Putnam Stadium soon will be a memory, and its demolition, starting next week, promises to be a once-in-a-lifetime show.
Spectators, whether sentimental or just curious, won’t be able to get too close once workers start chopping up the old bleachers, however.
The machinery involved throws a massive punch, and the possibility of shards of concrete whizzing through the air has prompted the demolition contractor to suggest onlookers remain about 1,500 feet away.
Local company Light’s Enterprises is doing the job, and proprietor Mike Light said workers plan to be on the site Monday to get their equipment in place.
They will be using a track hoe fitted with a toe ram, a machine much like a giant jackhammer that jabs away at the concrete with 10,000 pounds of force.
The plan is to strike the first blow at roughly 7:30 a.m. Jan. 28, starting at the open end of the stadium on the home side, and work toward the closed end; once that side is done workers will start on the visitor side bleachers, Light said.
The challenge lies in the unpredictability of the aging concrete in the 76-year-old stadium, he said. Built in a time when concrete was cheap, contractors didn’t skimp on materials, so there are massive hunks of the material to break up. Further, workers won’t know for sure until they get started whether the concrete is brittle and thus easy to break, or hard enough to resist their efforts.
It may crumble or it may shatter.
There also are steel components that will take more time to cut up for recycling.
The concrete debris will be removed and eventually will end up as fill material, although Light isn’t yet sure where.
His contract gives him three weeks to get it done. Weather is unlikely to be an issue, but if the toughness of the concrete slows down the work he may have to impose longer shifts or even around the clock work.
Light doesn’t foresee any risk to the football field, because debris will fall naturally into the void below and behind the seats.
Light and his workers have had previous experience with similar materials, notably when his company tore down the old Big Sandy building on 17th Street in the 1990s.
The school district has plans to sell stadium seats as souvenirs, and to give away bricks. Light said he doesn’t need a commemorative chunk of concrete because his own memories are souvenir enough.

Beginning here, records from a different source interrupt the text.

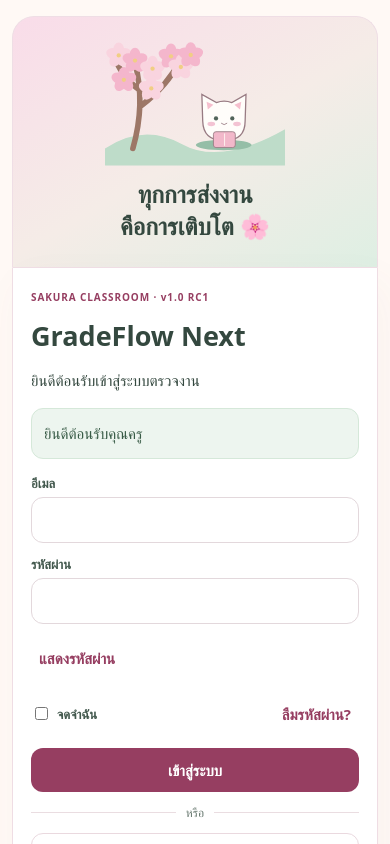
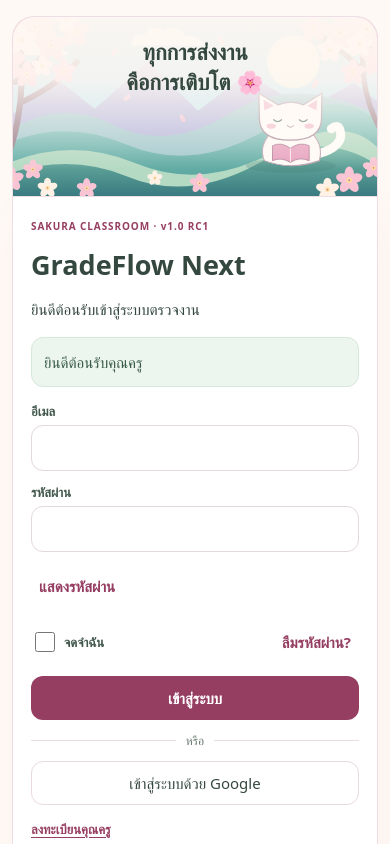
Before and after one commit to Jezang/gradeflow-next, a Next.js app: page /login in a window 390 px wide. Shown: the top 844 px of the page. Built offline with nearby package versions, Linux system fonts and the light colour scheme; no server answers.

Commit message:
Unify authentication pages with scenic Sakura artwork and accessible controls

```diff
--- a/app/login/sakura.css
+++ b/app/login/sakura.css
@@ -32,3 +32,21 @@
  .auth-register .auth-steps li {flex-direction:column;text-align:center;padding:8px 4px;font-size:11px}
 }
 @media(max-width:350px) {.sakura-form{padding:17px 13px}.sakura-login{padding:9px}.sakura-form .login-options{gap:5px}}
+
+/* Shared scenic authentication surface; keep all existing form behavior. */
+.sakura-login .sakura-art{position:relative;isolation:isolate;overflow:hidden;justify-content:flex-start;padding-top:clamp(36px,6vw,84px);background:#d5eee8 url('/sakura-garden.svg') 70% bottom/auto 75% no-repeat}
+.sakura-login .sakura-art:before{content:"";position:absolute;inset:0;z-index:-1;background:linear-gradient(180deg,#fff8f2 0%,#fff8f2f2 25%,#fff8f280 46%,transparent 68%)}
+.sakura-login .sakura-art>svg,.auth-register .sakura-art>div[aria-hidden="true"]{display:none}
+.sakura-login .sakura-art h2{color:#34483f}
+.sakura-login .sakura-art p{color:#43594e}
+.sakura-login .auth-steps li{background:#fffaf5e8;color:#43594e}
+.sakura-form input[type=checkbox]{width:20px;height:20px;accent-color:#963e61}
+.sakura-form .login-options label{min-height:44px}
+.sakura-form a.primary{color:white;background:#963e61}
+@media(max-width:740px){
+ .sakura-login .sakura-art{min-height:180px;padding:16px 12px 82px;background-size:cover;background-position:70% 65%}
+ .sakura-login .sakura-art:before{background:linear-gradient(180deg,#fff8f2f5,#fff8f2d9 35%,transparent 85%)}
+ .sakura-login .sakura-art h2{font-size:22px;margin:4px 0}
+ .auth-register .sakura-art{padding-bottom:65px}
+ .auth-register .auth-steps{width:100%;max-width:350px;margin:8px 0}
+}
```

He was on the 1970 Russell High School football team that was the first from that school to beat the Tomcats — and it did it in Putnam Stadium.
MIKE JAMES can be reached at email@example.com or (606) 326-2652.